MATERIAL SHOWN →
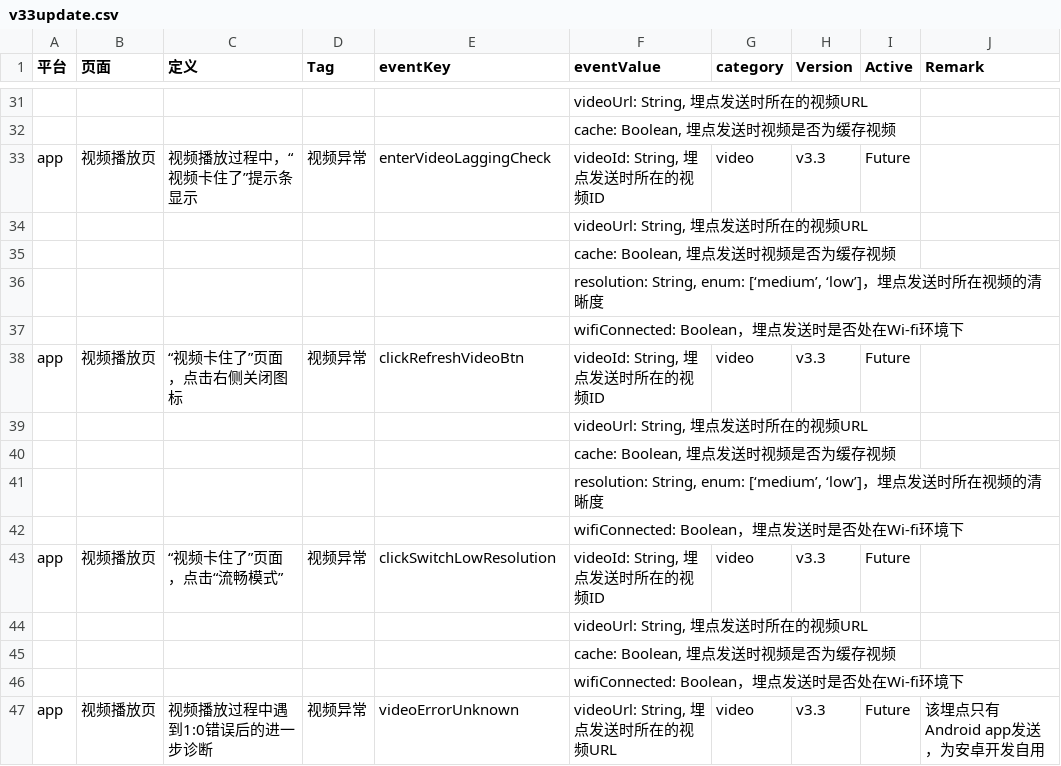
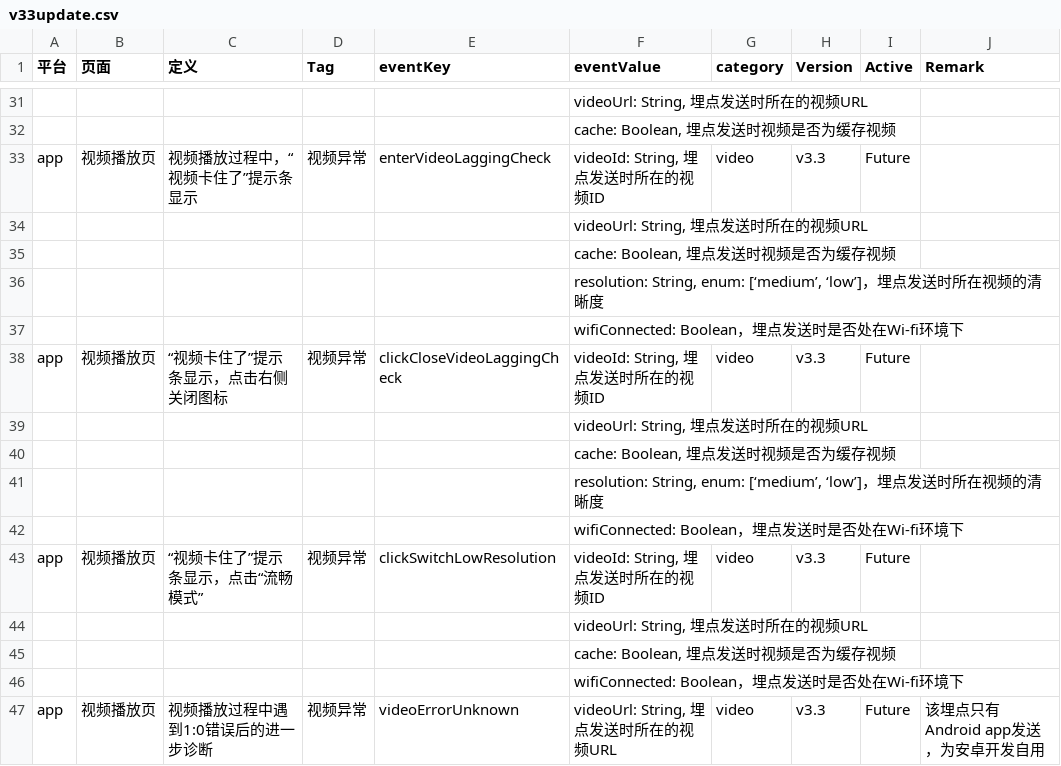
Before and after one commit to ronfe/30point, a CSV file: v33update.csv, drawn as a sheet; only a part is shown, gaps mark what is left out.

Commit message:
Update v33update.csv

```diff
--- a/v33update.csv
+++ b/v33update.csv
@@ -37,3 +37,3 @@ app,视频播放页,视频播放过程中，“视频卡住了”提示条显示
 ,,,,,wifiConnected: Boolean，埋点发送时是否处在Wi-fi环境下,,,,
-app,视频播放页,“视频卡住了”页面，点击右侧关闭图标,视频异常,clickRefreshVideoBtn,"videoId: String, 埋点发送时所在的视频ID",video,v3.3,Future,
+app,视频播放页,“视频卡住了”提示条显示，点击右侧关闭图标,视频异常,clickCloseVideoLaggingCheck,"videoId: String, 埋点发送时所在的视频ID",video,v3.3,Future,
 ,,,,,"videoUrl: String, 埋点发送时所在的视频URL",,,,
@@ -42,3 +42,3 @@ app,视频播放页,“视频卡住了”页面，点击右侧关闭图标,视
 ,,,,,wifiConnected: Boolean，埋点发送时是否处在Wi-fi环境下,,,,
-app,视频播放页,“视频卡住了”页面，点击“流畅模式”,视频异常,clickSwitchLowResolution,"videoId: String, 埋点发送时所在的视频ID",video,v3.3,Future,
+app,视频播放页,“视频卡住了”提示条显示，点击“流畅模式”,视频异常,clickSwitchLowResolution,"videoId: String, 埋点发送时所在的视频ID",video,v3.3,Future,
 ,,,,,"videoUrl: String, 埋点发送时所在的视频URL",,,,
```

EXERCISE BRIEF →
Leave the pictures out and write out every entry exactly as given.

PROBLEM SOLUTION →
Before and after one commit to ronfe/30point, a CSV file: v33update.csv, drawn as a sheet; only a part is shown, gaps mark what is left out.

Commit message:
Update v33update.csv

```diff
--- a/v33update.csv
+++ b/v33update.csv
@@ -37,3 +37,3 @@ app,视频播放页,视频播放过程中，“视频卡住了”提示条显示
 ,,,,,wifiConnected: Boolean，埋点发送时是否处在Wi-fi环境下,,,,
-app,视频播放页,“视频卡住了”页面，点击右侧关闭图标,视频异常,clickRefreshVideoBtn,"videoId: String, 埋点发送时所在的视频ID",video,v3.3,Future,
+app,视频播放页,“视频卡住了”提示条显示，点击右侧关闭图标,视频异常,clickCloseVideoLaggingCheck,"videoId: String, 埋点发送时所在的视频ID",video,v3.3,Future,
 ,,,,,"videoUrl: String, 埋点发送时所在的视频URL",,,,
@@ -42,3 +42,3 @@ app,视频播放页,“视频卡住了”页面，点击右侧关闭图标,视
 ,,,,,wifiConnected: Boolean，埋点发送时是否处在Wi-fi环境下,,,,
-app,视频播放页,“视频卡住了”页面，点击“流畅模式”,视频异常,clickSwitchLowResolution,"videoId: String, 埋点发送时所在的视频ID",video,v3.3,Future,
+app,视频播放页,“视频卡住了”提示条显示，点击“流畅模式”,视频异常,clickSwitchLowResolution,"videoId: String, 埋点发送时所在的视频ID",video,v3.3,Future,
 ,,,,,"videoUrl: String, 埋点发送时所在的视频URL",,,,
```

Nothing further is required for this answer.